● Exercise: Below are entries; work out how many of their lines include the string "description", and reply with the number only.
◆ ◆ ◆
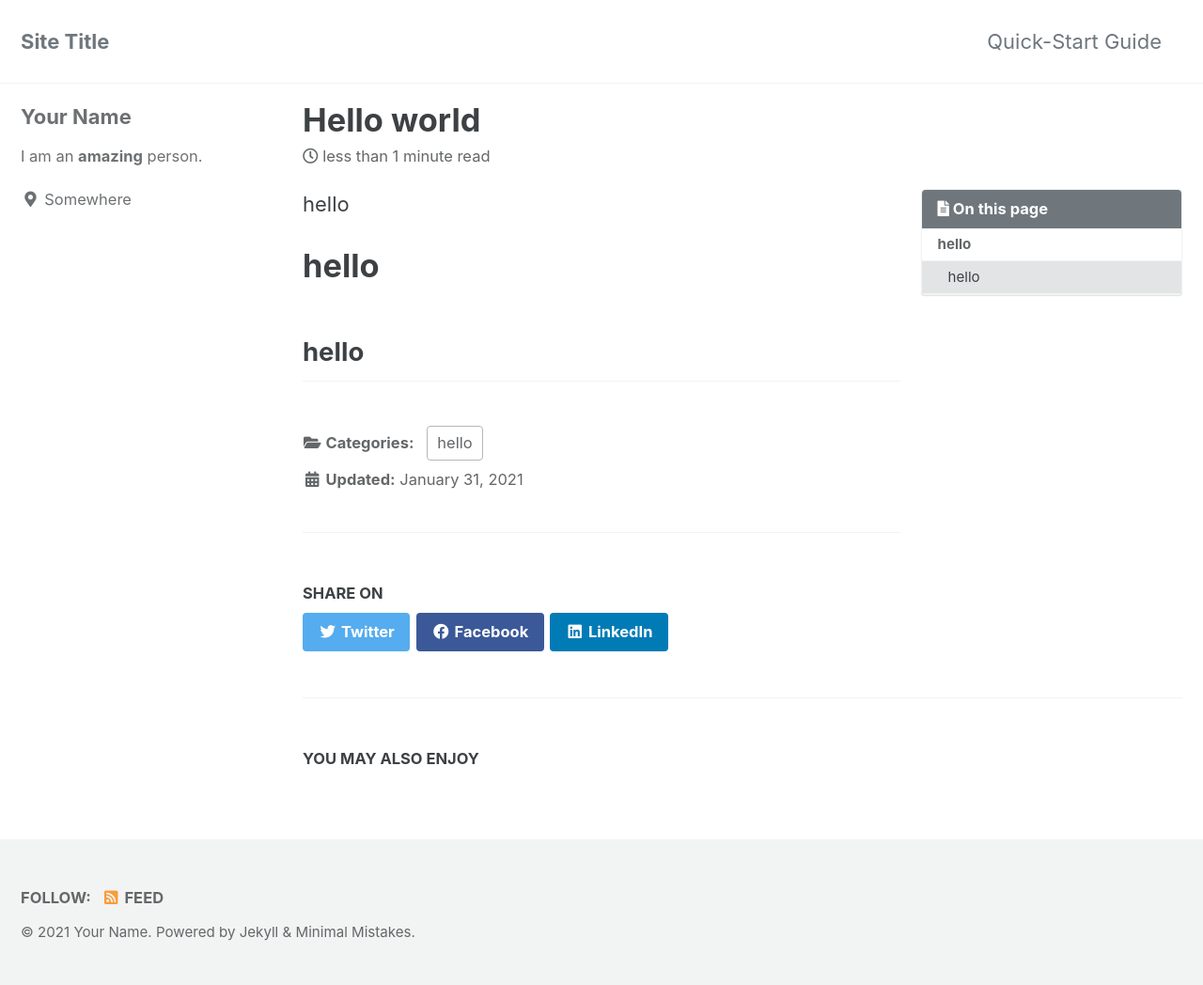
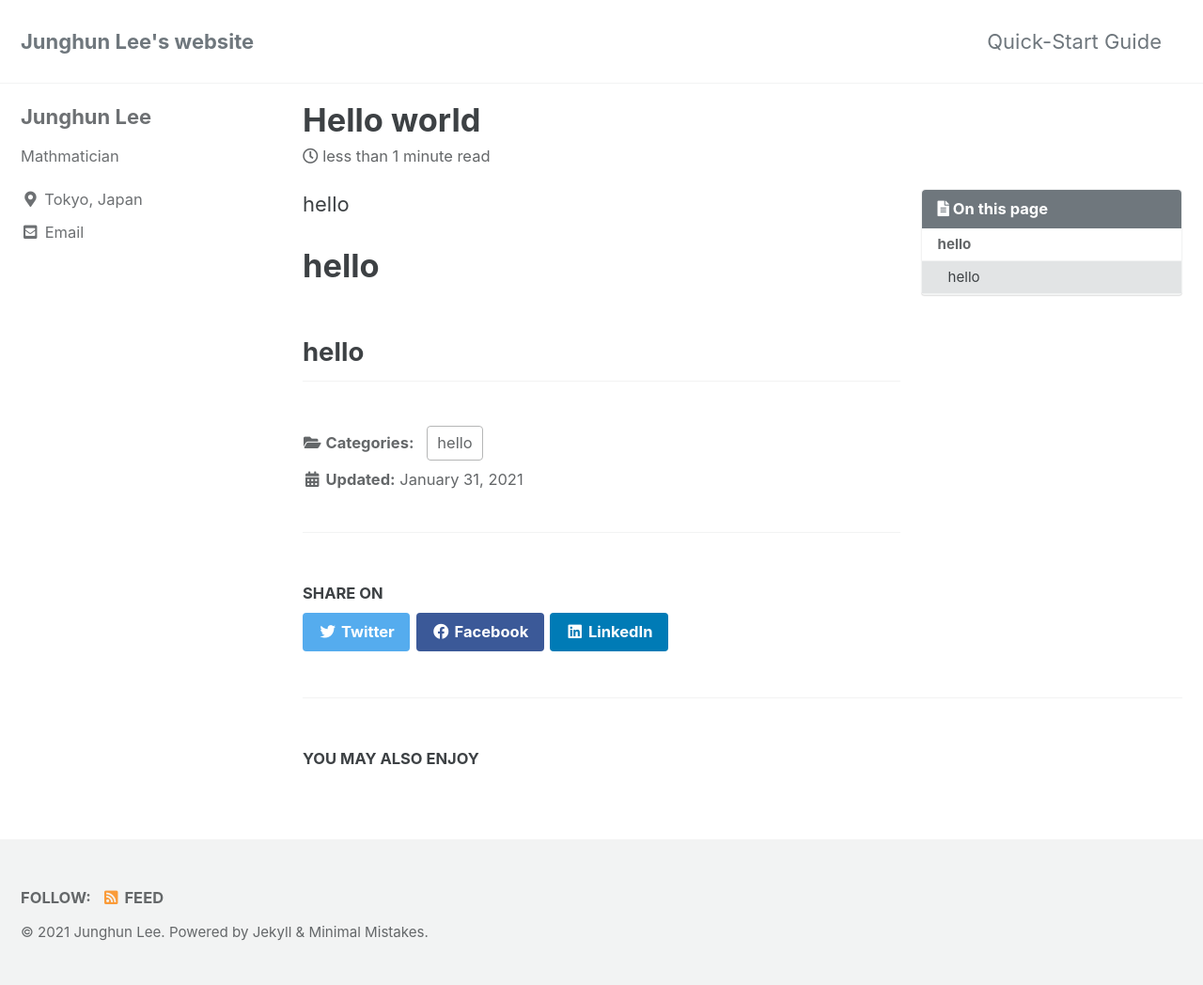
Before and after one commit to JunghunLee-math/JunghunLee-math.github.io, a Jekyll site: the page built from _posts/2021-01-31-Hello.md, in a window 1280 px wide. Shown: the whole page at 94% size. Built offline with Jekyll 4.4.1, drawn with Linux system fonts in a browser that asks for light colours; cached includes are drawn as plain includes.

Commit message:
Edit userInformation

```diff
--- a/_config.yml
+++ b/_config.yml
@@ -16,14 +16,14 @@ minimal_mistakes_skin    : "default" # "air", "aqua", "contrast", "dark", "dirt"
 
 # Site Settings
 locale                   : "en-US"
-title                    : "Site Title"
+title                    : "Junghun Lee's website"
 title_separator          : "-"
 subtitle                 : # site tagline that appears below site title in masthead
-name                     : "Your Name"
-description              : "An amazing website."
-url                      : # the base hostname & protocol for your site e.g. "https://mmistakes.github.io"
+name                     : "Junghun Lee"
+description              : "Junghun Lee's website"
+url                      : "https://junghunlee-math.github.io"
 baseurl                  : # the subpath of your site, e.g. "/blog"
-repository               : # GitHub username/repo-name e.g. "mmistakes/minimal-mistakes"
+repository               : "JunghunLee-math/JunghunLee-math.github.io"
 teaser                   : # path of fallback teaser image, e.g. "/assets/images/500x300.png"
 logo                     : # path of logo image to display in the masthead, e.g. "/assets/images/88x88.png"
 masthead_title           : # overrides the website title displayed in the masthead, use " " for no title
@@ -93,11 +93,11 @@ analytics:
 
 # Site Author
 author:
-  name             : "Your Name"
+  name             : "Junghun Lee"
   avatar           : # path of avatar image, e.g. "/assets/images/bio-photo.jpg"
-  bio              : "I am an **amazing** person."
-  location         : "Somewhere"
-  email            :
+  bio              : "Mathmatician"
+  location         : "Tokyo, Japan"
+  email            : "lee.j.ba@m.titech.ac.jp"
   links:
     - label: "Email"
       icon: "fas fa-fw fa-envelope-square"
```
◆ ◆ ◆
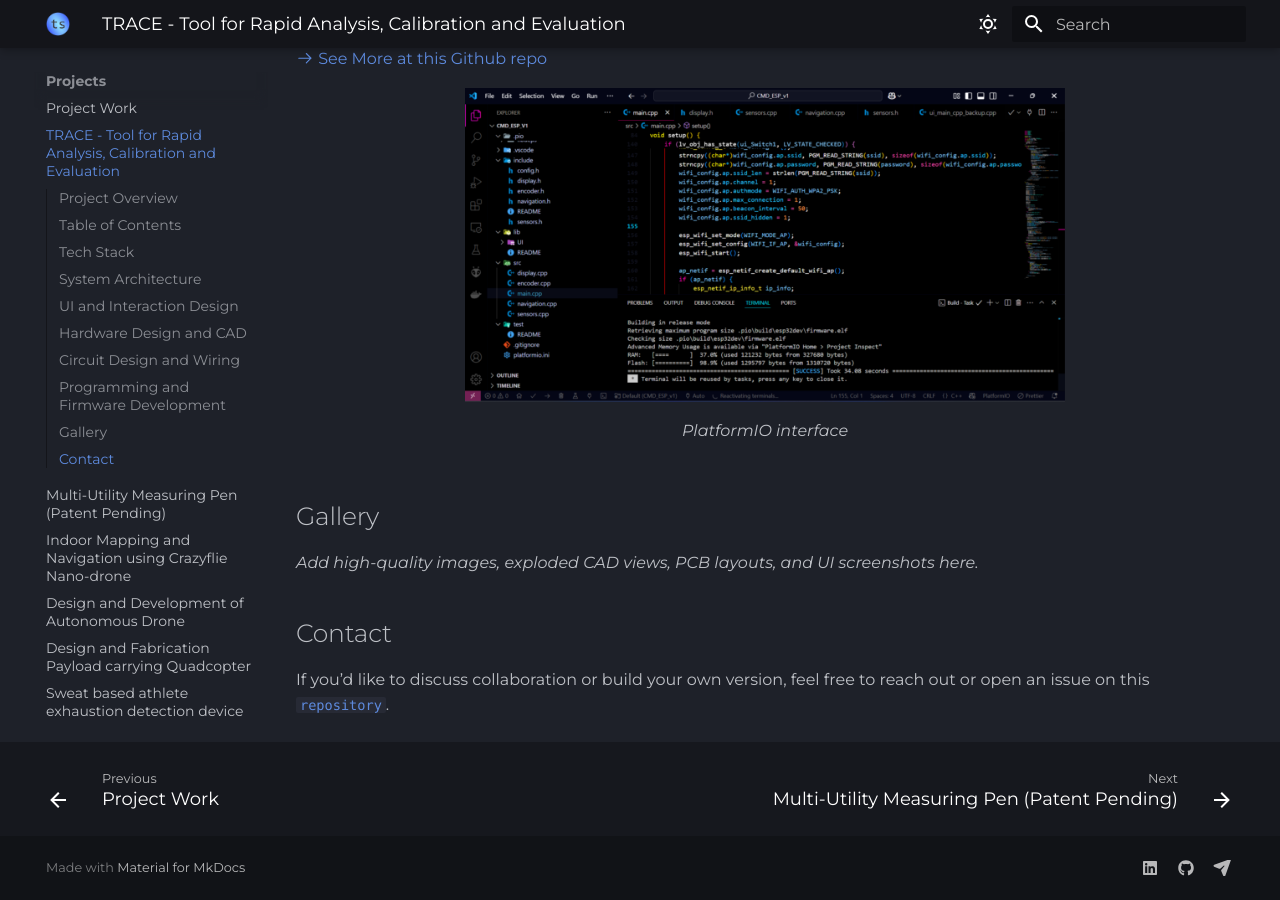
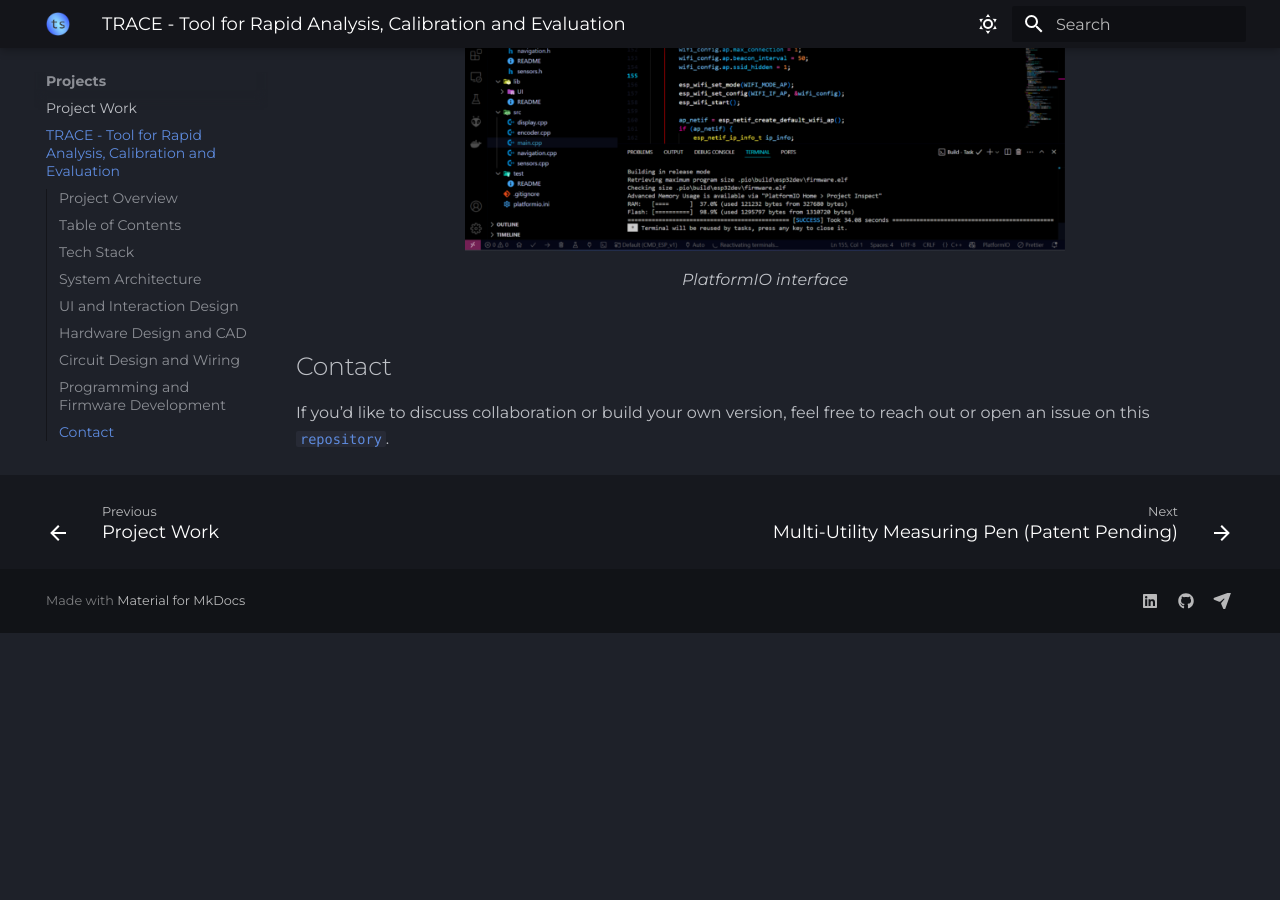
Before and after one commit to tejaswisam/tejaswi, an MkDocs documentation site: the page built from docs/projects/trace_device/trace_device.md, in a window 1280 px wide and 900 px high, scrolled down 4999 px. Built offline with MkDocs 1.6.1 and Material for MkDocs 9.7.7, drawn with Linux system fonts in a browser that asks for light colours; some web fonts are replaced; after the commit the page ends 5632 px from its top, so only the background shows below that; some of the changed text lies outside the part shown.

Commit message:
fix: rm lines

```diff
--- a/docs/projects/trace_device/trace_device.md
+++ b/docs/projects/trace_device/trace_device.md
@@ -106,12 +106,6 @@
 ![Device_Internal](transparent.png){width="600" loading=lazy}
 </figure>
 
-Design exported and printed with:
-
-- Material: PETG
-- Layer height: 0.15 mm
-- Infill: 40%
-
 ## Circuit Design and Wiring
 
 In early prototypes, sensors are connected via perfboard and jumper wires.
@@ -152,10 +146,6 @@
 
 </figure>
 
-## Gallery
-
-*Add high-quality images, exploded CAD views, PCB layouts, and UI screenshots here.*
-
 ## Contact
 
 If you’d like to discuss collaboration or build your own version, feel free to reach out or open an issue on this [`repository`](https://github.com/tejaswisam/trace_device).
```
◆ ◆ ◆
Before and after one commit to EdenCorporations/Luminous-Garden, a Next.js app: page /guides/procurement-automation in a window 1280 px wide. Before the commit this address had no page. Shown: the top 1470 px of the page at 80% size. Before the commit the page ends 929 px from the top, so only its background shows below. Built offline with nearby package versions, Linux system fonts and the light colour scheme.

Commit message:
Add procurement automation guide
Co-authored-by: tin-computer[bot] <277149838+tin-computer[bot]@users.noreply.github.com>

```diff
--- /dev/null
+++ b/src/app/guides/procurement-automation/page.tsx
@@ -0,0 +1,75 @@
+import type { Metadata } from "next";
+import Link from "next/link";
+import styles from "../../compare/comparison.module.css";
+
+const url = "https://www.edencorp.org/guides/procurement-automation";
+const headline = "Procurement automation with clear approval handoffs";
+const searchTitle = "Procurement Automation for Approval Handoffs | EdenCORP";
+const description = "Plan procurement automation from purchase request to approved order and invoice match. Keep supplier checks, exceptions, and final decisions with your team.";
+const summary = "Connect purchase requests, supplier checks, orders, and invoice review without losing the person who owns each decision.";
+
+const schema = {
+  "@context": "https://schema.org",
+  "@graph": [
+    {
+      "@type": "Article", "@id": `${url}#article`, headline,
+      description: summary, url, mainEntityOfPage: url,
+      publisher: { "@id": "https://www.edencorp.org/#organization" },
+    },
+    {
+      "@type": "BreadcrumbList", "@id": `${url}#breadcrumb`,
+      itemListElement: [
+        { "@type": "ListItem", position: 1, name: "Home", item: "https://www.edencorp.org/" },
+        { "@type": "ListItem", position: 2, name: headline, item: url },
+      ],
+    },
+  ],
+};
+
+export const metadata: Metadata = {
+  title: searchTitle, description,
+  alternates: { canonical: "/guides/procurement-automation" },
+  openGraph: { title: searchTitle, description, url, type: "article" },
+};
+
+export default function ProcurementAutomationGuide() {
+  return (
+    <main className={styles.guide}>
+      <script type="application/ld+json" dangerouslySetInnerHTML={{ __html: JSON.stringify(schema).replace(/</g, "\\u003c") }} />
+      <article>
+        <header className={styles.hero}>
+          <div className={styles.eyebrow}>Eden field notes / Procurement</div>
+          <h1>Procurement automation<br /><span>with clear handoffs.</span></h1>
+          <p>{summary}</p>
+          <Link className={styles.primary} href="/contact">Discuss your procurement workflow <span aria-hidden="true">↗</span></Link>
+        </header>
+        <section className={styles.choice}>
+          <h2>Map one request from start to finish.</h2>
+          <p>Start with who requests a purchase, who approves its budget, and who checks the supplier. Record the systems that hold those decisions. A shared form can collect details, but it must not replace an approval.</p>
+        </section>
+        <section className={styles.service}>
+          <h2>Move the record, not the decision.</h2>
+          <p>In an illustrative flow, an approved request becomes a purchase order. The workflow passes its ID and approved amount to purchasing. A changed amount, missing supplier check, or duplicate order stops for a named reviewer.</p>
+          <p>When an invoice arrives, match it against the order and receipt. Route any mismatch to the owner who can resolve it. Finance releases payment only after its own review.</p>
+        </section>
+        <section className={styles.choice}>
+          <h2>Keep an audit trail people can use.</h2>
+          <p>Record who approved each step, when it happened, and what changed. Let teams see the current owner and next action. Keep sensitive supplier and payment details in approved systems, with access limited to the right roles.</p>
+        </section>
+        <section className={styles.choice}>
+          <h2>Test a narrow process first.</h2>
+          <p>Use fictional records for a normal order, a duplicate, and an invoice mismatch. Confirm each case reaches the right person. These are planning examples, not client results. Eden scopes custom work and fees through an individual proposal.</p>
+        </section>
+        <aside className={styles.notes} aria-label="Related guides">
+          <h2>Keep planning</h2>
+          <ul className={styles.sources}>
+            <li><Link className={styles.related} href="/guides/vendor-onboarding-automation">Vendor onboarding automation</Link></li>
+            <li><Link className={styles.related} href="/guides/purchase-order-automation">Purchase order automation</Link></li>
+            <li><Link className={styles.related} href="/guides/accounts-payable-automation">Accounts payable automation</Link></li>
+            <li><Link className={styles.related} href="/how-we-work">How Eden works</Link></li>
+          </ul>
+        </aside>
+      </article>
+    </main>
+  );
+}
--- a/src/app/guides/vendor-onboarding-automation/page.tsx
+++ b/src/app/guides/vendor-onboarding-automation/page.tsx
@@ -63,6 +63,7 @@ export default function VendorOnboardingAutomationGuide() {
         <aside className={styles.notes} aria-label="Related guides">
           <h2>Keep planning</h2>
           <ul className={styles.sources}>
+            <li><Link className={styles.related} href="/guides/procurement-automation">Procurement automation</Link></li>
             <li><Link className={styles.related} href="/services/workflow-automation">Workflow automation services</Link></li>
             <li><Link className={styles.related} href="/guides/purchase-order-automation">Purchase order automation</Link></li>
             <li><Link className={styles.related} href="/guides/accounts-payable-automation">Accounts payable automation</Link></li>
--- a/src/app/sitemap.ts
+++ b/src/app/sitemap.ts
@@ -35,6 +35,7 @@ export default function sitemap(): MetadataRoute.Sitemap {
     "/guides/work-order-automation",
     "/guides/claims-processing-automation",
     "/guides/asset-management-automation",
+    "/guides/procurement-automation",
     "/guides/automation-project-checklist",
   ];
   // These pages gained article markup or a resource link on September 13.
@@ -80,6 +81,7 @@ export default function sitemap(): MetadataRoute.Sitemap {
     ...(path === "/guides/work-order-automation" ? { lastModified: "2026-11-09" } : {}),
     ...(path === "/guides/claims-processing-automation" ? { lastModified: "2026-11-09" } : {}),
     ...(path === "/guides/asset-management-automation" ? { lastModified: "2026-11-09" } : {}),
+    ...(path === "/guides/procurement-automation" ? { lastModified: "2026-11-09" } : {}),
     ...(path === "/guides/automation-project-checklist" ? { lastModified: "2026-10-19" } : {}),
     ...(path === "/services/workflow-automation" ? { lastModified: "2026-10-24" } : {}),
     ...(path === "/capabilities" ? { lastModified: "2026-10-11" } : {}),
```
◆ ◆ ◆
● Output: 6